Durban - South Africans are shocked by the recent events in Vuwani. A community went about burning schools in an organised manner following a decision by the Municipal Demarcation Board to incorporate Vuwani into a new municipality. To make matters worse children were prevented from going to school.

The destruction of a school is a disaster. We already know that these regrettable events may be linked to the toxic politics of patronage and local looting of the public purse. It seems that Vuwani’s move to a new municipality may have a devastating impact on some tenderpreneurs.

But there is another aspect to this mess. The struggle over demarcation has been shaped by old Bantustan borders and identities and has also become an ethnic conflict. In 1994 many of us thought that the days of ethnic politics were behind us. But they have returned to Durban, and other parts of the country, too. Ivor Chipkin, perhaps one of the most thoughtful academics in the country, has argued that as the ANC loses support in the cities, with the exception of Durban, it is increasingly rooted in the former Bantustans and arguably in local ethnic identities.

Communal politics has been a disaster in countries like India, Nigeria and Kenya. It is of the utmost importance that South Africa does not also go down this road. The battle that is now on for the soul of the ANC is about much more than just corruption. It is also about the form of our politics and the future of democracy.

But our political crisis is not just a result of the crisis within the ANC. The opportunism of the EFF’s response to the crisis in Vuwani comes as no surprise. Floyd Shivambu and Julius Malema have told the people of Vuwani to direct their anger at the ANC. This week Shivambu called on the people in the area to “stop burning schools and to take the fight to the ANC”. We all cheer on the EFF when they stand up to Zuma and the mess that he is dragging the country into. But the EFF is seeking to make political capital out of the disaster in Vuwani for its own narrow agenda.

Now, 21 years into democracy, this is all very difficult to understand for many people. Why would a community behave this way? Should the government respond by saying that those schools will not be rebuilt? Surely actions should have consequences?

Many would remember former trade union leader and government minister Jay Naidoo saying that burning a school was criminal. Not many people will disagree; but the situation demands that we attempt a deeper understanding of what would possess a community to jeopardise the future of thousands of children.

No doubt education remains the only hope in a country with gross inequality and an unskilled base. But just dismissing the misdirected anger of the poor as criminal doesn’t help us to understand it.

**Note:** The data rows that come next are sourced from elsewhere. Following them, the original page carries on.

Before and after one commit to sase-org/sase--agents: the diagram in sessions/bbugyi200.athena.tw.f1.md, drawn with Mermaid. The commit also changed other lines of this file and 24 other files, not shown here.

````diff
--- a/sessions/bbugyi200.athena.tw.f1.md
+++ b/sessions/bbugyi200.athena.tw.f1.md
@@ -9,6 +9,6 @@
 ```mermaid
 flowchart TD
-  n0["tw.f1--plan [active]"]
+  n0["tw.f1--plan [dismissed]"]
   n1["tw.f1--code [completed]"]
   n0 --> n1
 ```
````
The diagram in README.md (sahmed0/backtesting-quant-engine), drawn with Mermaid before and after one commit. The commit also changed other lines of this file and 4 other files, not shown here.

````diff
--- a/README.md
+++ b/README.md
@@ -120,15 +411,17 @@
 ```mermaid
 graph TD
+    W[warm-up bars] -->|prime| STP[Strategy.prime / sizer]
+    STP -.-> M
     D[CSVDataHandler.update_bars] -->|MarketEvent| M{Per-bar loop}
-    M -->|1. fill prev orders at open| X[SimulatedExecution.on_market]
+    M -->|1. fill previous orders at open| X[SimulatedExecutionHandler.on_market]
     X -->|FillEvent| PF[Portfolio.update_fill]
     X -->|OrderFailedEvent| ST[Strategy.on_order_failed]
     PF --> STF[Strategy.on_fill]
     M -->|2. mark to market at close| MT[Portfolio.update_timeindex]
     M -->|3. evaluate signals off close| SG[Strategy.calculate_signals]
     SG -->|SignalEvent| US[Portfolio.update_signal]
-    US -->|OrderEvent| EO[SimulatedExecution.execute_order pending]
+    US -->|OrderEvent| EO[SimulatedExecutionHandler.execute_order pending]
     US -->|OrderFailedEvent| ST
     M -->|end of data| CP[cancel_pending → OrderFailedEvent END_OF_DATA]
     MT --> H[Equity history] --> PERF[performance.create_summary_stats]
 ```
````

While it is obviously regrettable when public property is damaged there is a reason why popular protest, from Paris in 2005 to London in 1981 and Soweto in 1976, often targets government property. Protest, to be effective, has to target an accessible target with symbolic value. When rage is felt against a government then government property will always be a potential target for protest.

During the eighties the burning of schools was a fairly common occurrence in South Africa. But the context was “liberation before education”. We need to understand why we have not been able to move into democratic methods of dispute resolution.

One explanation is that communities are seriously and even desperately frustrated as they feel they are not being listened to. If we pay attention to the thinking of people participating in burning schools and libraries, one thing becomes immediately clear: These protests are in response to a crisis of local democracy, rather than of service delivery.

It is true that in most instances failed service or misguided delivery is where things begin to go wrong. But even here the problems with service delivery are often due to a lack of democratic public participation in decision-making. For instance, if people are not consulted about issues like the tarring of roads and building of low-cost housing, protest is likely, even though service delivery is happening.

For as long as government officials continue to assume that a mandate at the polls gives them a mandate to act in a unilateral and top-down manner for five years, these protests will continue. Ordinary South Africans had a taste of popular democracy in the great democratic upsurge of the 1980s and expect the post-liberation democracy to take the same popular form - to be ruled in a consultative rather than top-down manner.

These levels of intense social conflict are potentially very damaging and extremely embarrassing some 21 years into democracy. Imagine what the world must think when their eyes turn to us, to see an action replay of the 1980s with burning tires, teargas, rubber bullets and pitched battles between the very poor and the police in our streets. Protests and the burning of schools and other state property are an indication of the deep levels of frustration in communities and a deep crisis of local democracy.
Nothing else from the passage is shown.